Dishing out swear words is not my forte, but thankfully Shithouse is, for lack of a better word, the f**king s**t. It’s an eye-opening and audacious debut from writer/director Cooper Raiff that is filled with realized performances. Whether or not you love the moniker, peel an extra layer and you are in for one of a kind storytelling.
Alex (Cooper Raiff) is a sensitive freshman who is having trouble adjusting to college life in California. The Dallas native misses his loving mother (Amy Landecker) and younger sister, and one immediately assumes that they are probably his best friends.
Roommate Sam (Logan Miller), a layabout whose sole purpose is to attend parties and get wasted, is barely even an acquaintce (they assumedly get along because of their living situation). Alex’s only friend and confidante is his stuffed animal, and though he comes off as a loving human being, he has similar arrested development issues as Sam (in defense of Sam, college life and partying, from what I recall, almost go hand in hand).
The film was honored with SXSW’s Grand Jury Award for Best Narrative Feature, and if you want to experience Shithouse in all its storytelling glory, you can stop reading right here. Shithouse is highly deserving of that honor, and a big part of its allure is watching this story unfold and surprise you in many different ways. I will touch upon a couple of issues without spoiling the story in the succeeding paragraphs, but my main suggestion is you simply go in with a blind eye when it hits theaters and VOD October 16!
Alex’s life takes a turn for the better during an evening partying at the Shithouse (a fraternity home). There he meets Maggie (Dylan Gelula), and thier meet cute/awkward moment leads into a night that both will probably remember for the rest of their lives.
Unfortunately, moments are not the cure all for the redundancy and harsh realities of life. The next morning Maggie presumably wants nothing to do with Alex, and he tries latching onto her for dear life.
Here’s our Find Your Film review of Shithouse (Both Bruce Purkey and I praised the s**t out of it. Co-host Eric Holmes said it wasn’t his cup of tea).

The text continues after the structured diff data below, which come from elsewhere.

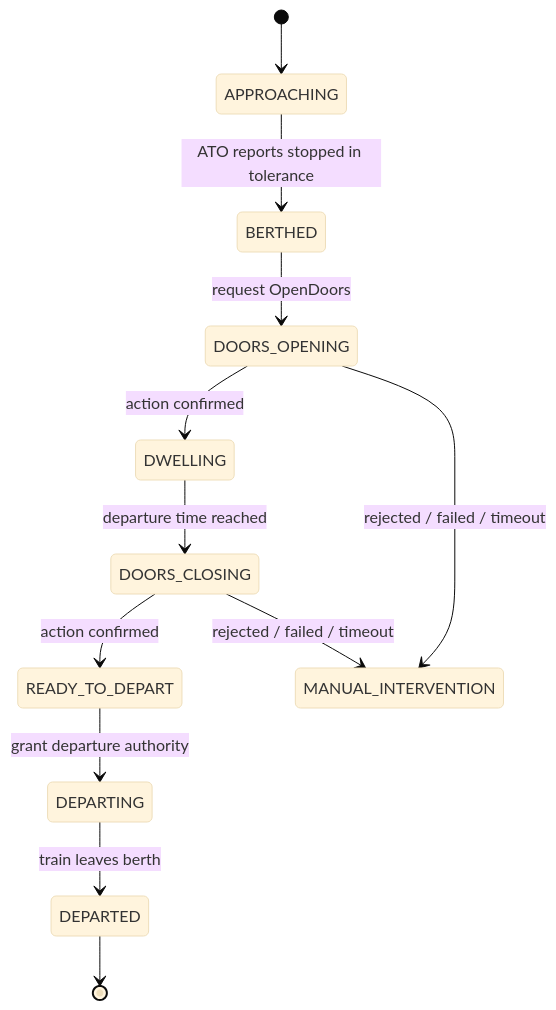
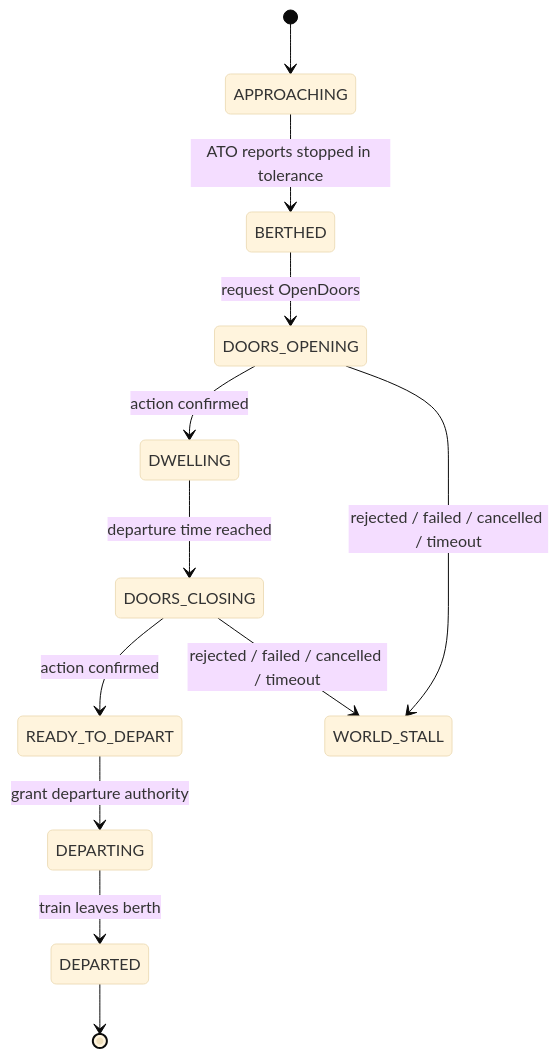
The third of 3 diagrams in docs/architecture/automatic-train-operation.md (i-Moril/JavaRailways), drawn with Mermaid (base theme) before and after one commit. The commit also changed other lines of this file and 7 other files, not shown here.

````diff
--- a/docs/architecture/automatic-train-operation.md
+++ b/docs/architecture/automatic-train-operation.md
@@ -493,14 +493,14 @@
 ```mermaid
 stateDiagram-v2
     [*] --> APPROACHING
     APPROACHING --> BERTHED: ATO reports stopped in tolerance
     BERTHED --> DOORS_OPENING: request OpenDoors
     DOORS_OPENING --> DWELLING: action confirmed
     DWELLING --> DOORS_CLOSING: departure time reached
     DOORS_CLOSING --> READY_TO_DEPART: action confirmed
-    DOORS_OPENING --> MANUAL_INTERVENTION: rejected / failed / timeout
-    DOORS_CLOSING --> MANUAL_INTERVENTION: rejected / failed / timeout
+    DOORS_OPENING --> WORLD_STALL: rejected / failed / cancelled / timeout
+    DOORS_CLOSING --> WORLD_STALL: rejected / failed / cancelled / timeout
     READY_TO_DEPART --> DEPARTING: grant departure authority
     DEPARTING --> DEPARTED: train leaves berth
     DEPARTED --> [*]
 ```
````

Twenty-three-year-old Cooper Raiff has digested his share of cinema throughout his life, and the movie’s references to Gravity and 13 Going on 30 only bolsters that fact. The easy comparisons to Richard Linklater’s Before Sunrise is accurate, but the good news is Shithouse does not parrot what has come before.
Instead, Raiff gives us a fully fleshed out Alex. With such a close knit family as a support system, Alex gets a total pass for wanting to go home to Texas for some much needed nurturing and codepency! Maggie’s decision to separate from Alex and simply enjoy her college life is also understandable, and Shithouse perfectly conveys that there are two sides to every story.
With Raiff as the creator, the male gaze approach to this romantic comedy/drama could have been overwhelming, but Gelula’s heartbreakingly raw performance places everything in relative balance. Raiff effectively captures Alex’s social ineptitude and kindheartedness, but in an organic fashion he ultimately yields the floor to Gelula (Maggie, amidst all her doubts, comes off as more self-assured, so it makes total sense).
I’ve been covering movies since 1991, and Shithouse is the one film that absolutely transported me back to my college years. Being fully invested in my family during college may have detracted from a full enjoyment of that time, but ultimately that was my decision. Cooper Raiff understands the intricacies and challenges of building relationships, and some of these scenes may feel all too real for you as well.
The Devil All The Time and Once Upon A River are reviewed on CinemAddicts:
Shithouse hits theaters and VOD October 16, and the feature signals an intriguing new talent with Cooper Raiff and a budding actress in Dylan Gelula. I am sure Raiff and company are sick of the Before Sunrise comparisons, but if more films focusing on Alex and Maggie are in the offing, I will chant Richard Linklater until the cows come home.
Rating 4 out of 5 *****